- THE TASK: Your answer is to be every line of the material that includes the string "según".

- SOURCE INFORMATION:
########

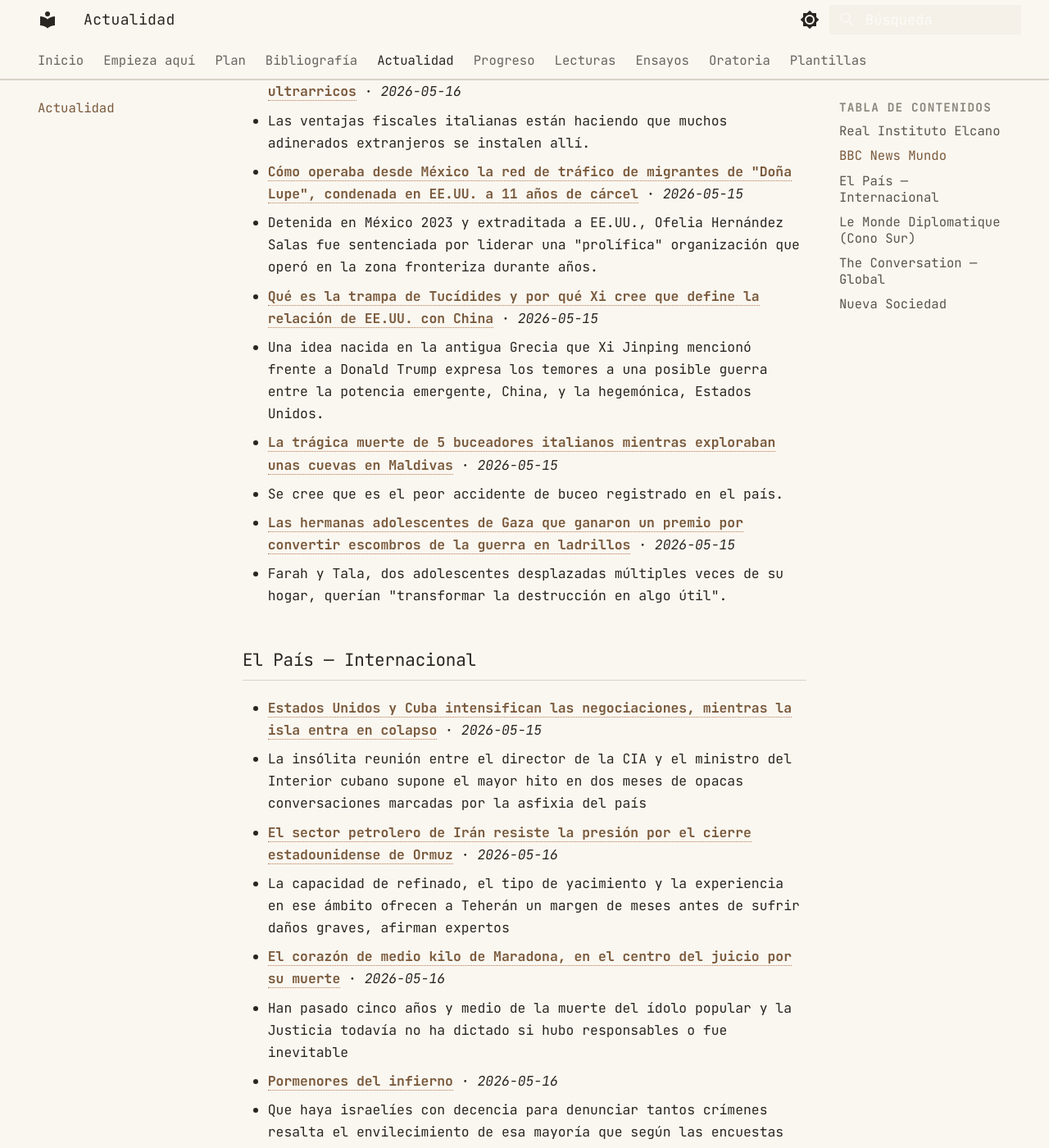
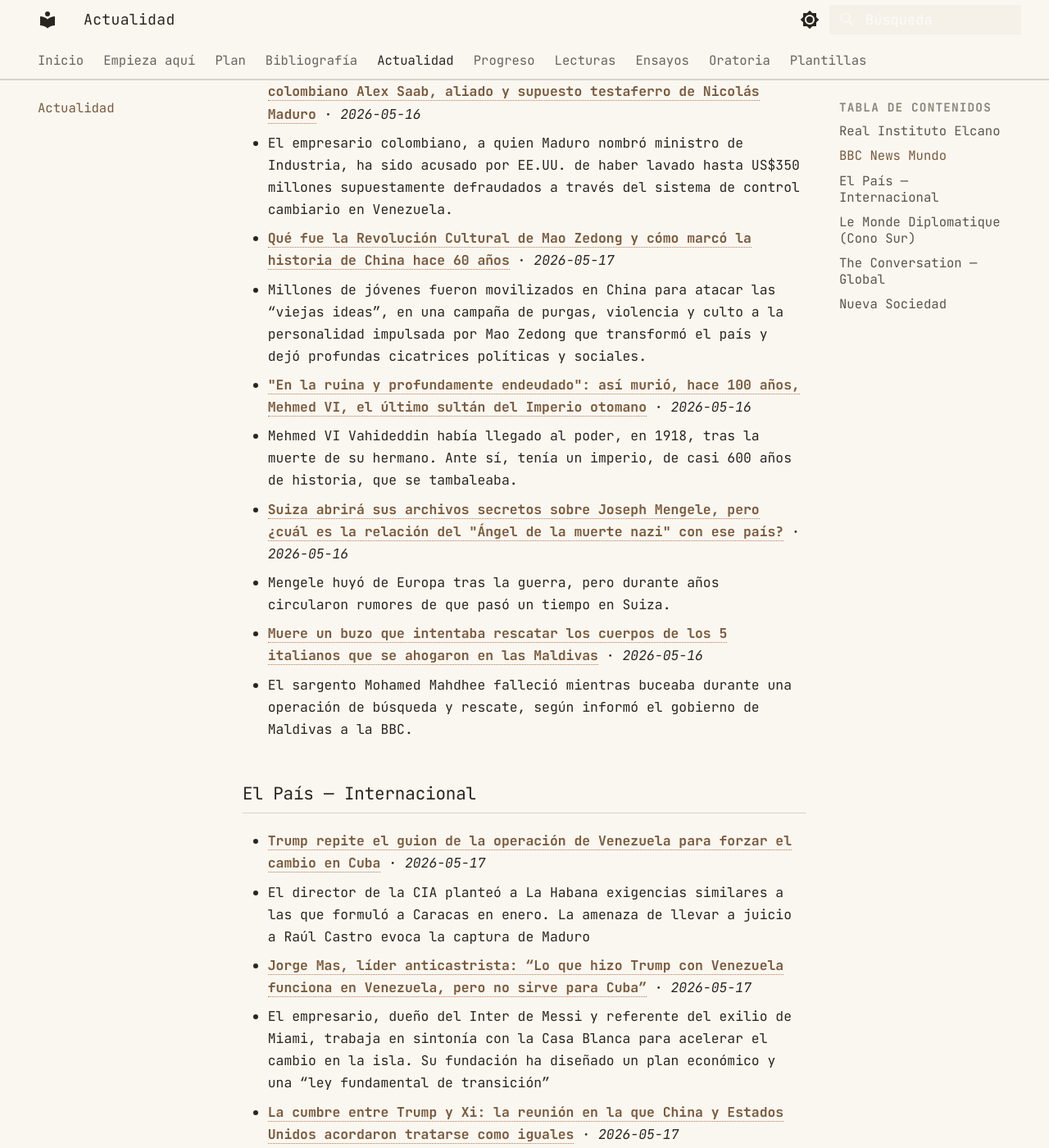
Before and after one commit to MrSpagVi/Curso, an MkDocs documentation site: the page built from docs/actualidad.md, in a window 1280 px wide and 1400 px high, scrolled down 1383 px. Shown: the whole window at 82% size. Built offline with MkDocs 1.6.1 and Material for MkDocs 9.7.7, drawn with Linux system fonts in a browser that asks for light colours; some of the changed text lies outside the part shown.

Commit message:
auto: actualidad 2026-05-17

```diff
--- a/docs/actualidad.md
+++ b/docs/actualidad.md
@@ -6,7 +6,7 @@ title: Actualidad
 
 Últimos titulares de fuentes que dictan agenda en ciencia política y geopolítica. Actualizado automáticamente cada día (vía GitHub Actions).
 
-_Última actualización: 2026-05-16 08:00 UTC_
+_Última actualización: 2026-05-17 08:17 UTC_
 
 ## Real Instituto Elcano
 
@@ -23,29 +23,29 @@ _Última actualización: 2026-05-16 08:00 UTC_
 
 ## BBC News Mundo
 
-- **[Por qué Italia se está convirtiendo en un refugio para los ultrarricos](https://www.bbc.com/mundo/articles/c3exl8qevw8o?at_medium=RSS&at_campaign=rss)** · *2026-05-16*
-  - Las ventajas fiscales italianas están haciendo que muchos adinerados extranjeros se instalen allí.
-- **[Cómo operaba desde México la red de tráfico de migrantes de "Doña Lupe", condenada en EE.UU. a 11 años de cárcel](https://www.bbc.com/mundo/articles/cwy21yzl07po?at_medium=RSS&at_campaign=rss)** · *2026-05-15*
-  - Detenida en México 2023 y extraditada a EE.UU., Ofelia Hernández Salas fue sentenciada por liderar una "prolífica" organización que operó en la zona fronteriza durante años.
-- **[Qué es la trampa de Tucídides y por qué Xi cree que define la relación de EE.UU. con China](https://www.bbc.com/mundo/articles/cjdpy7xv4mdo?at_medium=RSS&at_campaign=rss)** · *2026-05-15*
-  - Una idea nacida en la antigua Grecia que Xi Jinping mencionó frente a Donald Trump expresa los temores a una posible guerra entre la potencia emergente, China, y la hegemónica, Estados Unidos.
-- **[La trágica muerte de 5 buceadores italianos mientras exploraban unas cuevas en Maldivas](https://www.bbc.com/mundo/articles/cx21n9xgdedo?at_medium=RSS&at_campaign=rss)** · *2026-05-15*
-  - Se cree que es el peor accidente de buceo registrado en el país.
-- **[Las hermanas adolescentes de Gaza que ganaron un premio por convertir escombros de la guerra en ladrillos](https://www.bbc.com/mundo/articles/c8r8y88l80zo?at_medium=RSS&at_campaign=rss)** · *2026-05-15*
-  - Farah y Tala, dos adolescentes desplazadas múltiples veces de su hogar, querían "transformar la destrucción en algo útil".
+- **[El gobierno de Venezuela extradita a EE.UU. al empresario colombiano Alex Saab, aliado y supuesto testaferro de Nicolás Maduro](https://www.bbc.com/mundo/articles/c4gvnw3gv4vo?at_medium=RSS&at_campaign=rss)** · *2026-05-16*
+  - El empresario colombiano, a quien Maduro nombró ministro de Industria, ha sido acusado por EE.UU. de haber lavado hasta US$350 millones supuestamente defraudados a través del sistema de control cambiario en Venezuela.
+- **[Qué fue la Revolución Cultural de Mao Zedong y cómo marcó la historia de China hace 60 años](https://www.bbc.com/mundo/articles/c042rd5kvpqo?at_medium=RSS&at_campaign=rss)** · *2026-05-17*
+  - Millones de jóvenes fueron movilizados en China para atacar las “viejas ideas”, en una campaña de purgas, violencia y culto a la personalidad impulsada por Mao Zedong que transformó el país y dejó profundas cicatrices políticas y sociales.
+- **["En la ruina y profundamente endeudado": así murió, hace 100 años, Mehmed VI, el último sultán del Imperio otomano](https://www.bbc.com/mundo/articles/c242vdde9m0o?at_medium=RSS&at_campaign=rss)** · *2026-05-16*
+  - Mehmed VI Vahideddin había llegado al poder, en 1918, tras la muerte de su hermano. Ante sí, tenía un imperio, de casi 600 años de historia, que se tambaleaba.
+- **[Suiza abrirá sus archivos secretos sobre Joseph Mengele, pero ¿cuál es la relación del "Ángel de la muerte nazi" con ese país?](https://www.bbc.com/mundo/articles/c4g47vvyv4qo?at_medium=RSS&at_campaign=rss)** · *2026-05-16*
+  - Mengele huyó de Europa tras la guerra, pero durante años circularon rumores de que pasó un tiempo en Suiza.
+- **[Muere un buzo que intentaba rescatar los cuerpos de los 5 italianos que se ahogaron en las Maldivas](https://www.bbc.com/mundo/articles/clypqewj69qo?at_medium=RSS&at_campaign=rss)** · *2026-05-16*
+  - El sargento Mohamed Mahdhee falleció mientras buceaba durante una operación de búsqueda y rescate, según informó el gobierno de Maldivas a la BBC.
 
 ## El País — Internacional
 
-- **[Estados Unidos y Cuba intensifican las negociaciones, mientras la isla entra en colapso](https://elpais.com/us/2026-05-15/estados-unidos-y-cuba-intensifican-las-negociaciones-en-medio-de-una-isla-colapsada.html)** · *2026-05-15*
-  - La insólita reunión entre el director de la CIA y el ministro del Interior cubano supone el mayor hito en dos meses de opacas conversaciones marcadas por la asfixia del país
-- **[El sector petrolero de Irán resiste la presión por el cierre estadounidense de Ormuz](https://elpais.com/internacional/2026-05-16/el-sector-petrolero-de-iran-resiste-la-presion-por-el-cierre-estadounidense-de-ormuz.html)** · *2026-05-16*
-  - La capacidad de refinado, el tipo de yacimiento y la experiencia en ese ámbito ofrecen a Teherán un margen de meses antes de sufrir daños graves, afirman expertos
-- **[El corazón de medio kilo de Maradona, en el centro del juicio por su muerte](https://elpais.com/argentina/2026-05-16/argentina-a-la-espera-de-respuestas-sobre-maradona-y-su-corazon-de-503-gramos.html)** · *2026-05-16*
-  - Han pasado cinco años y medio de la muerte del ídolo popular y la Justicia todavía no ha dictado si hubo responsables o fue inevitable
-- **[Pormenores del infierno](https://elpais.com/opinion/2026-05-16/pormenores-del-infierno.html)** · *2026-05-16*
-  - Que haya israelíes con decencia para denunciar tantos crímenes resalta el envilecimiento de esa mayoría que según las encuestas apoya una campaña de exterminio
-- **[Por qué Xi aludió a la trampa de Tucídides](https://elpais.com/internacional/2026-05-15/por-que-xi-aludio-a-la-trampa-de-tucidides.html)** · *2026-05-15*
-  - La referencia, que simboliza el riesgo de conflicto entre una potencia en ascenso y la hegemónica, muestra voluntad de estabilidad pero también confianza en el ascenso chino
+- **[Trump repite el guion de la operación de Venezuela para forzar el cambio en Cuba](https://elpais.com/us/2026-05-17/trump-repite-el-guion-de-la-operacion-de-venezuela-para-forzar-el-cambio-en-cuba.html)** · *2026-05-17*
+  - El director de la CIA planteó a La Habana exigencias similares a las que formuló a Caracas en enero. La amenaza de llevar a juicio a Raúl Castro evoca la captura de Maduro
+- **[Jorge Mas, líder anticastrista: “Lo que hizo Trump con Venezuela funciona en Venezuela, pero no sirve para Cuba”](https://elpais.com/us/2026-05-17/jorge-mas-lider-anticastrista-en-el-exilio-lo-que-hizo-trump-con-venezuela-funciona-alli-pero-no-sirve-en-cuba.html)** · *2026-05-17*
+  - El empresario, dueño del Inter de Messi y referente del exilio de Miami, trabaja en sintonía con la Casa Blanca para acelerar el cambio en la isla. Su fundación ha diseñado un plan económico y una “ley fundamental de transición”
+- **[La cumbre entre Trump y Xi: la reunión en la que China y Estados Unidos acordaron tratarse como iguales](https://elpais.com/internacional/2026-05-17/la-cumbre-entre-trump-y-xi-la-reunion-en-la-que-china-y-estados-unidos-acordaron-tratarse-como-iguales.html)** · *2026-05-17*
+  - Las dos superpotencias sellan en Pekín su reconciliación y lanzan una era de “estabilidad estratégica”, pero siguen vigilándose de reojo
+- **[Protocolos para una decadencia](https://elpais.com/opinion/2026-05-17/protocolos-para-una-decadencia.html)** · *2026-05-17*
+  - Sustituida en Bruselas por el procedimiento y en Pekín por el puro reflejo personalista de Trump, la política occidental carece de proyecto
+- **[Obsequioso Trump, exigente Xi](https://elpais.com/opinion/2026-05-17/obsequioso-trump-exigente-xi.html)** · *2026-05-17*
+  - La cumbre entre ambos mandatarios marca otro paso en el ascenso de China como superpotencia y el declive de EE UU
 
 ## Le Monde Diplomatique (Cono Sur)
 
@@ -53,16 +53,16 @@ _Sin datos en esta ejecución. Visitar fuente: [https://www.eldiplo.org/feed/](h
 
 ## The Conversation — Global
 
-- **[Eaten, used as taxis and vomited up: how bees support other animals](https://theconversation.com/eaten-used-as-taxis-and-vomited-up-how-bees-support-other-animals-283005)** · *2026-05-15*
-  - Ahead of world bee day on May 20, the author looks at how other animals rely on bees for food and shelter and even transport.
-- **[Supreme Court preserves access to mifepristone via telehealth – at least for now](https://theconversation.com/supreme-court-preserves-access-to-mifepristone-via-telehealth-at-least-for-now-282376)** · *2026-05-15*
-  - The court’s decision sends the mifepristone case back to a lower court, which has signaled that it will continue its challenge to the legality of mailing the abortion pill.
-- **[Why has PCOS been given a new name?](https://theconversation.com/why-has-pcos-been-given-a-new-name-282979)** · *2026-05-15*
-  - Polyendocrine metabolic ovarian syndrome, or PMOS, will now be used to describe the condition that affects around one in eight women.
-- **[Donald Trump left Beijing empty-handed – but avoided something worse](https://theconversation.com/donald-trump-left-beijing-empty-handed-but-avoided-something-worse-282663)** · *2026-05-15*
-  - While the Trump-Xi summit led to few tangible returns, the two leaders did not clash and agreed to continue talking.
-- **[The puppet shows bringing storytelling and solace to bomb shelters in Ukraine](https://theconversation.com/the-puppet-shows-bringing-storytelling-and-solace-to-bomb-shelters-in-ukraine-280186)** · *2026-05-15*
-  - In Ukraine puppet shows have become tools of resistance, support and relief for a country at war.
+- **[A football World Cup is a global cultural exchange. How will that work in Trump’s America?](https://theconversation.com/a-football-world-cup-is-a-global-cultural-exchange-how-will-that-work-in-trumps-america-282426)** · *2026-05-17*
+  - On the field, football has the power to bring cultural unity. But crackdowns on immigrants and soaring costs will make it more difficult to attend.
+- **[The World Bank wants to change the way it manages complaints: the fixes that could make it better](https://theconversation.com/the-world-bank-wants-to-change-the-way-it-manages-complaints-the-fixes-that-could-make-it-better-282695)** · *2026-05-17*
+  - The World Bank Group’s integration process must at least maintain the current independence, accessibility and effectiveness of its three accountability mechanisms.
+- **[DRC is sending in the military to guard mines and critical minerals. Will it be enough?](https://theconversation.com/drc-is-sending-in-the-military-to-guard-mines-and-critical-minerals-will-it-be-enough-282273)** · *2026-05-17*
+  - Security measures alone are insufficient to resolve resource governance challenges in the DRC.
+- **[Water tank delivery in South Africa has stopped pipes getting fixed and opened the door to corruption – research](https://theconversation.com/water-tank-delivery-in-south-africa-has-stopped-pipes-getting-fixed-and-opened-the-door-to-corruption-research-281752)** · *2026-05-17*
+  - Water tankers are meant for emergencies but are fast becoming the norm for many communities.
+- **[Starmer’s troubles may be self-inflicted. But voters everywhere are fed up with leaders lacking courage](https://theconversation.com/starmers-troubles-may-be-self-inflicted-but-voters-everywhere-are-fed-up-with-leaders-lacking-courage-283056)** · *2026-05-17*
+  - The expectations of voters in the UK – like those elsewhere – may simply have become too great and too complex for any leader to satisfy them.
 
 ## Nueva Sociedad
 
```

########

- YOUR RESPONSE:
+  - El sargento Mohamed Mahdhee falleció mientras buceaba durante una operación de búsqueda y rescate, según informó el gobierno de Maldivas a la BBC.
-  - Que haya israelíes con decencia para denunciar tantos crímenes resalta el envilecimiento de esa mayoría que según las encuestas apoya una campaña de exterminio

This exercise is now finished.